Before-and-after change data
↓↓↓

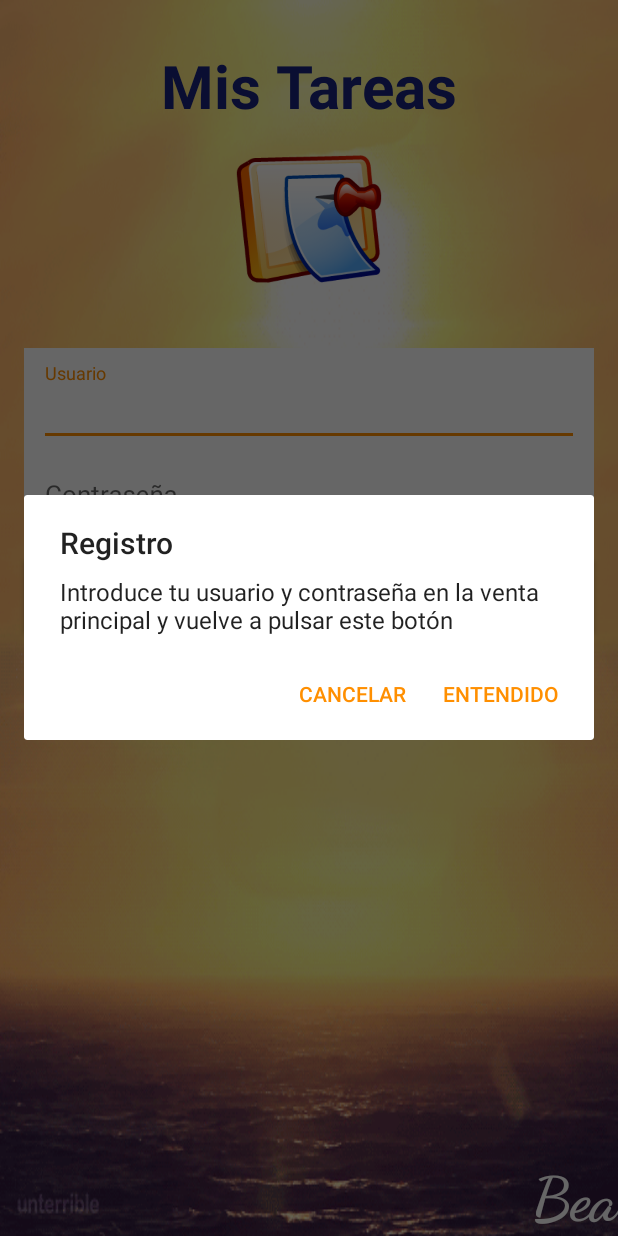
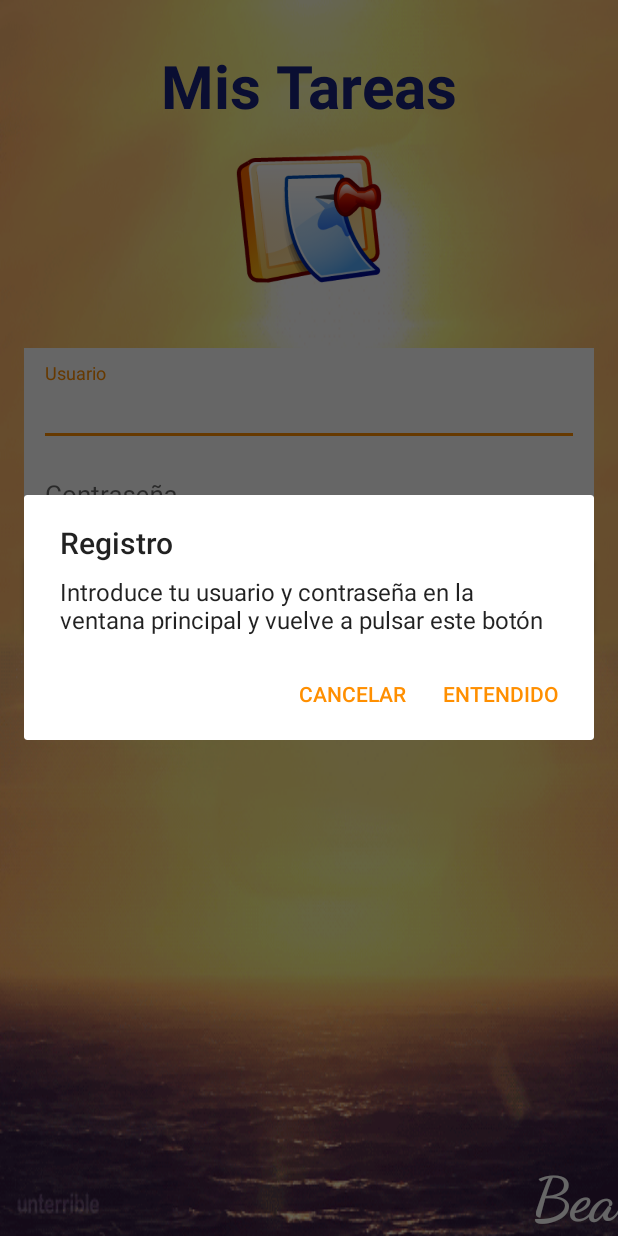
Before and after one commit to beasm/proyectoFinalAndroid, an Android app: the LoginActivity screen opened directly, with no data from a screen before it, after a tap on "Crea una cuenta", on a phone screen of 412 x 824 dp. Run offline under Robolectric (Android 15) with nearby library versions, the phone set to English and light mode, and no system bars.

Commit message:
commit final

```diff
--- a/app/src/main/java/com/example/mistareas/LoginActivity.java
+++ b/app/src/main/java/com/example/mistareas/LoginActivity.java
@@ -33,7 +33,7 @@ public class LoginActivity extends AppCompatActivity {
         if (user.isEmpty() && pwd.isEmpty()) {
             AlertDialog dialog = new AlertDialog.Builder(this)
                     .setTitle("Registro")
-                    .setMessage("Introduce tu usuario y contraseña en la venta principal y vuelve a pulsar este botón")
+                    .setMessage("Introduce tu usuario y contraseña en la ventana principal y vuelve a pulsar este botón")
                     .setPositiveButton("Entendido", new DialogInterface.OnClickListener() {
                         @Override
                         public void onClick(DialogInterface dialog, int which) {
```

↑↑↑

- [What the task asks] Reproduce all the records verbatim, excluding images.

- [Result below]
Before and after one commit to beasm/proyectoFinalAndroid, an Android app: the LoginActivity screen opened directly, with no data from a screen before it, after a tap on "Crea una cuenta", on a phone screen of 412 x 824 dp. Run offline under Robolectric (Android 15) with nearby library versions, the phone set to English and light mode, and no system bars.

Commit message:
commit final

```diff
--- a/app/src/main/java/com/example/mistareas/LoginActivity.java
+++ b/app/src/main/java/com/example/mistareas/LoginActivity.java
@@ -33,7 +33,7 @@ public class LoginActivity extends AppCompatActivity {
         if (user.isEmpty() && pwd.isEmpty()) {
             AlertDialog dialog = new AlertDialog.Builder(this)
                     .setTitle("Registro")
-                    .setMessage("Introduce tu usuario y contraseña en la venta principal y vuelve a pulsar este botón")
+                    .setMessage("Introduce tu usuario y contraseña en la ventana principal y vuelve a pulsar este botón")
                     .setPositiveButton("Entendido", new DialogInterface.OnClickListener() {
                         @Override
                         public void onClick(DialogInterface dialog, int which) {
```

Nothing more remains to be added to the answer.